How do we make sense of such an important deal? What is the implication for China’s longer term energy development?

First, it is a continuation of a deliberate strategy by China to diversify its energy sources and enhance energy security. It is neither new nor the end of such strategy. Energy security is closely related to national security. Recall from my previous article that the perceived Chinese military threat is unfounded, as far as naval power is concerned. It is well-known that China’s dependence on oil import is at the mercy of the United States and its allies because the latter have de facto control of the Strait of Malacca, off Singapore and the Malaya Peninsula.

This is however not the only problem. The headache caused by limited long-range naval power is much closer to home: China could not even have effective claims over the rich oil and gas reserves in Nansha (South China Sea) and East China Sea. If the country had sufficient muscle to take complete control of those waters, it wouldn’t have given the chance to the Japanese and the Vietnamese to explore its turf.

In diplomacy, mutual understanding or joint development is usually euphemism for insufficient power projection (both soft and hard power). Who could imagine the U.S. giving off the right to foreigners to excavate the Gulf of Mexico? (Well, BP has the right but it is certainly not free; and BP’s shares are held by many Americans.)

In any event, such security concern is not new. It can be dated back to a long-standing debate over the country’s development strategy in Chinese history: whether it should go seaward or westward. If going seaward is somehow inhibited by the limitation of maritime power, the westward option means tapping opportunities of the inland and its neighbors, i.e. Russia and Central Asia.

In fact, this shift has been apparent for some years. The public relations outcome is the Shanghai Cooperation Organization. But it contains many substantive business initiatives too. China already has an oil pipeline linking up to Kazakhstan, completed in 2005, with an annual import of some ten million tonnes of crude. It has a potential capacity to go up to 20 million tonnes upon completion of its second phase, as envisaged in China’s 12th Five-Year Plan.
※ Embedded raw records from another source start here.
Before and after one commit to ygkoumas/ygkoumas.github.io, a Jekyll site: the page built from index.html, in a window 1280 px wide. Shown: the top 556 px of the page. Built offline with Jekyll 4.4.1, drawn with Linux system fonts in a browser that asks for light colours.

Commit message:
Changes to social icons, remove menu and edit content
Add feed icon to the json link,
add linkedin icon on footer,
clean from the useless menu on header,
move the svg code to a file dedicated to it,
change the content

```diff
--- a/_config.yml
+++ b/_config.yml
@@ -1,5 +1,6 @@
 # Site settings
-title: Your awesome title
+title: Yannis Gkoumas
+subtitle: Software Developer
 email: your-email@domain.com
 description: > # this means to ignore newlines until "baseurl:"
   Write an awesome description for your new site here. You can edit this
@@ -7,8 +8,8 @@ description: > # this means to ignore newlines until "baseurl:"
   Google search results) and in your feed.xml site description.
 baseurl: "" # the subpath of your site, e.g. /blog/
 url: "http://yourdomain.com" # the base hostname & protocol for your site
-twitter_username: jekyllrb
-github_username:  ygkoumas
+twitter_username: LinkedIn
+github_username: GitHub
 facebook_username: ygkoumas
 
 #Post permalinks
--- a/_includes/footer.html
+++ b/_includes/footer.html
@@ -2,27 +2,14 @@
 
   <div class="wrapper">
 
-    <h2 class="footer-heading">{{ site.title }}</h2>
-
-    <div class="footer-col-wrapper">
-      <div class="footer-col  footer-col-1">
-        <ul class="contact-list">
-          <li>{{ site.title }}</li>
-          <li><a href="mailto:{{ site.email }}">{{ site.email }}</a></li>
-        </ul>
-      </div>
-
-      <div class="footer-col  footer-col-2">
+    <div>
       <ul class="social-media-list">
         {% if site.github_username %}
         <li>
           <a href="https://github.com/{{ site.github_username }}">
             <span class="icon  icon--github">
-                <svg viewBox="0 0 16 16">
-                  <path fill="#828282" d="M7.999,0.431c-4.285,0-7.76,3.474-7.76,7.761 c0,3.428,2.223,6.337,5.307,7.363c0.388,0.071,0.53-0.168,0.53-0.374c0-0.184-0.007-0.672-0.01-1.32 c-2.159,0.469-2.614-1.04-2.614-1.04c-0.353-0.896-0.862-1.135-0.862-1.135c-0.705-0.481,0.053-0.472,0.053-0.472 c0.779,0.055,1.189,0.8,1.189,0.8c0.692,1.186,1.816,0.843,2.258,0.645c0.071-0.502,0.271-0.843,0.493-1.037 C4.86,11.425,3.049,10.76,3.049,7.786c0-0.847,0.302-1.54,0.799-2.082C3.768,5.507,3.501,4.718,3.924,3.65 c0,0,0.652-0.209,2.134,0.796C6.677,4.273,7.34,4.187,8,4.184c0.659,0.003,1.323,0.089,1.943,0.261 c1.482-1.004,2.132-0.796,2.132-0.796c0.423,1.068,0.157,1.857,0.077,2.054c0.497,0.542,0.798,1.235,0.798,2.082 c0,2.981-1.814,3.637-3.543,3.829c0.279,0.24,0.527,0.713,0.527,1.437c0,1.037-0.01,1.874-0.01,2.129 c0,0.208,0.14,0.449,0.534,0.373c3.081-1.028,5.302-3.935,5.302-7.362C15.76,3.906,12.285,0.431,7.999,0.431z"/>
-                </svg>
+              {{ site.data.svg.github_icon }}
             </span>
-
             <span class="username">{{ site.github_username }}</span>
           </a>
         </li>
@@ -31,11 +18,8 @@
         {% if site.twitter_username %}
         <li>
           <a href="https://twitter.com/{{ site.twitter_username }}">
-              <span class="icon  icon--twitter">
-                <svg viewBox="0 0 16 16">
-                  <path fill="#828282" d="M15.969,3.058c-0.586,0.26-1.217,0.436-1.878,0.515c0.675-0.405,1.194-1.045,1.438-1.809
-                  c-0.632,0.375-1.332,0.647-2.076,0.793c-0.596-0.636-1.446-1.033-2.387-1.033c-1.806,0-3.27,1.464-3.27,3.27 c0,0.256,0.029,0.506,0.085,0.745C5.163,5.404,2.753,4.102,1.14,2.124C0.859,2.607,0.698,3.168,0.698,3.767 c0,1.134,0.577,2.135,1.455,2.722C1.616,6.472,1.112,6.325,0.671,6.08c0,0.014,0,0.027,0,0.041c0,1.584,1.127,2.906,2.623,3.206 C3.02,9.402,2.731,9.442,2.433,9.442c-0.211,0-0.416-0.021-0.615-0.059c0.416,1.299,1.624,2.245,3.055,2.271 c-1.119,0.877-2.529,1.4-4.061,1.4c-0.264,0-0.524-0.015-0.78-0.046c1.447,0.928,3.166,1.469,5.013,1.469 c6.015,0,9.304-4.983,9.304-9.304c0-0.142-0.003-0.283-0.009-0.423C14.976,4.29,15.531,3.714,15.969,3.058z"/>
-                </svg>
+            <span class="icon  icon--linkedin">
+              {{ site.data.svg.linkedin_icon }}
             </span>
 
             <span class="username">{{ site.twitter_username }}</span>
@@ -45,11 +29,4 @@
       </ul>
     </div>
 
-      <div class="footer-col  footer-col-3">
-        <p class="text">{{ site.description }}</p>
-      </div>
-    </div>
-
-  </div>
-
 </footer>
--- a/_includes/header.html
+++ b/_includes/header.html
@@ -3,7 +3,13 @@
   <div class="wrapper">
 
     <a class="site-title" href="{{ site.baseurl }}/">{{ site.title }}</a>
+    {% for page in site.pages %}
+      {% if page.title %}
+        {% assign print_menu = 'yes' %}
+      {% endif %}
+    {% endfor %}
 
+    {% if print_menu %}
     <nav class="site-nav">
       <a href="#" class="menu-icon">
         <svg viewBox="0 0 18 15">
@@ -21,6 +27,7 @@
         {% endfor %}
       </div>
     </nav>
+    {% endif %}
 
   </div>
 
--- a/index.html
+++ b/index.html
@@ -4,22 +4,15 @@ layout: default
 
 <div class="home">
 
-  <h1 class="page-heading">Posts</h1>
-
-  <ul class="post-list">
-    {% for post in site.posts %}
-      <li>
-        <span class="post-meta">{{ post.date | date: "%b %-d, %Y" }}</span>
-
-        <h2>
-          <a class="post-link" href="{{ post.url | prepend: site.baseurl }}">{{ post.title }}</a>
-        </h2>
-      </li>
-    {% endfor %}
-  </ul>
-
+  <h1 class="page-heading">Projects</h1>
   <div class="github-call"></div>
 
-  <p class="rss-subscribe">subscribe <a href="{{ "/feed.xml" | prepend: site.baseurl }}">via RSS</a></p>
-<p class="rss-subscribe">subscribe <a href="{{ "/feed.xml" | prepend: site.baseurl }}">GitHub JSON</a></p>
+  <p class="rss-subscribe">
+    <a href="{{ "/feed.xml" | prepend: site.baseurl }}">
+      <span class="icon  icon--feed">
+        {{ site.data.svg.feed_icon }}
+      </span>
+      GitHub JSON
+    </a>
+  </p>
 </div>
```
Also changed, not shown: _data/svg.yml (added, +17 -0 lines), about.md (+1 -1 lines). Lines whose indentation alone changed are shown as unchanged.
Another one is a gas pipeline running from Turkmenistan to China, importing some 30 billion cubic meters of natural gas. PetroChina is now laying another oil pipeline to Myanmar. Estimated capacity is 22 million tonnes with supplies coming from the Middle East and Africa.

There is another oil pipeline running from Skovorodino in Siberia to Daqing, China’s oldest petroleum base made popular by Mao’s Cultural Revolution.
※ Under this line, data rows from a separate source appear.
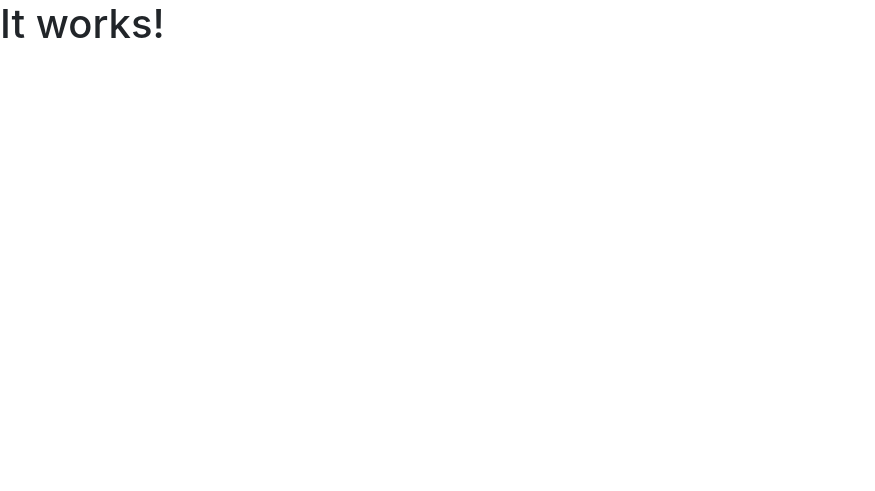
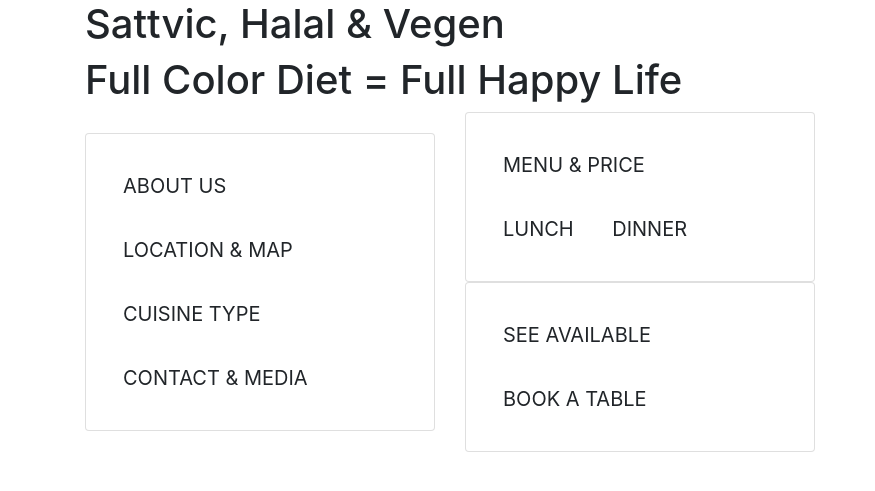
Before and after one commit to wujiaan2022/Sattvic_Hahal_Vegan, a Django app: page / in a window 1280 px wide. Before the commit the part shown is almost empty. Shown: the top 491 px of the page, without its empty margins (0-875 px from the left). Run offline with Django 3.2, Linux system fonts and the light colour scheme; some libraries are stand-ins or nearby versions.

Commit message:
add home page part 1

```diff
--- a/home/templates/home/index.html
+++ b/home/templates/home/index.html
@@ -1,6 +1,56 @@
 {% extends "base.html" %}
 {% load static %}
 
+{% block page_header %}
+    <div class="container header-container">
+        <div class="row">
+            <div class="col">
+                <h1>Sattvic, Halal & Vegen</h1>
+                <h1>Full Color Diet = Full Happy Life</h1>
+            </div>
+        </div>
+    </div>
+{% endblock %}
+
 {% block content %}
-    <h1 >It works!</h1>
+    <div class="container ">
+        <div class="row">
+            <div class="col-12 col-md-6 col-lg-4 my-auto">
+                <div class="col-eq-height">
+                    <div class="card">
+                        <div class="card-body">
+                            <a href="" class='title-button btn btn-lg rounded-0 text-uppercase py-3 '>About Us</a>
+                            <a href="" class='item-button btn btn-lg rounded-0 text-uppercase py-3 '>Location & Map</a>
+                            <a href="" class='item-button btn btn-lg rounded-0 text-uppercase py-3 '>Cuisine Type</a>
+                            <a href="" class='item-button btn btn-lg rounded-0 text-uppercase py-3 '>Contact & Media</a>
+                        </div>
+                    </div>
+                </div>
+            </div>
+            <div class="col-12 col-md-6 col-lg-4 my-auto">
+                <div class="col-eq-height">
+                    <div class="card">
+                        <div class="card-body">
+                            <a href="" class='title-button btn btn-lg rounded-0 text-uppercase py-3 '>Menu & Price</a>
+                            <div>
+                                <span>
+                                    <a href="" class='item-button btn btn-lg rounded-0 text-uppercase py-3 '>Lunch</a>
+                                </span>
+                                <span>
+                                    <a href="" class='item-button btn btn-lg rounded-0 text-uppercase py-3 '>Dinner</a>
+                                </span>
+                            </div>
+                        </div>
+                    </div>
+                    <div class="card">
+                        <div class="card-body">
+                            <a href="" class='title-button btn btn-lg rounded-0 text-uppercase py-3 '>See Available</a>
+                            <a href="" class='item-button btn btn-lg rounded-0 text-uppercase py-3 '>Book a Table</a>
+                        </div>
+                    </div>
+                </div>
+            </div>
+        </div>
+    </div>
+
 {% endblock %}
--- /dev/null
+++ b/static/css/style.css
@@ -0,0 +1,4 @@
+.col-eq-height{
+    height: 200px;
+    background-color: rgb(190, 249, 249);
+}
```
Together, these facilities could provide up to 57 million tonnes of crude and over 70 billion cubic meters of gas, sharply reducing China’s dependence on the sea route. At present, nearly 80 percent of oil imports have to go through Malacca.

An interesting fact is that the continuation of this trend is likely to have uneven effects on the three oil giants. All of the above-mentioned routes are either constructed, operated or financed by or involving PetroChina.

As far as gas is concerned, readers would know that an alternative to pipeline transport is by shipment of its liquefied form called LNG. It requires purpose-built receiving and processing facilities at port. (Not long ago CLP of Hong Kong had urged the local government to allow it to construct an LNG terminal, but was turned down.) PetroChina has stakes in some of these LNG facilities. But LNG transport would allow for more participation of other companies such as Sinopec in this market.

Whatever the case, the plan of energy diversification is not without its own problems. As a business, the prime issue is price. The Russians already had disputes with the Chinese over the levy on pipeline oil transport. It is reported that they ran into similar problem over future gas supply. The Germans had a very bitter recent experience over tariffs when Putin threatened to turn off gas supply in winter. No doubt the Chinese leadership must be well aware of the risk involved in the coming visit.

L K Shiu is a part-time lecturer at Chinese University and a public affairs consultant. He worked as an administrative officer in the Hong Kong Government.

-- Contact the writer at utopia1848@gmail.com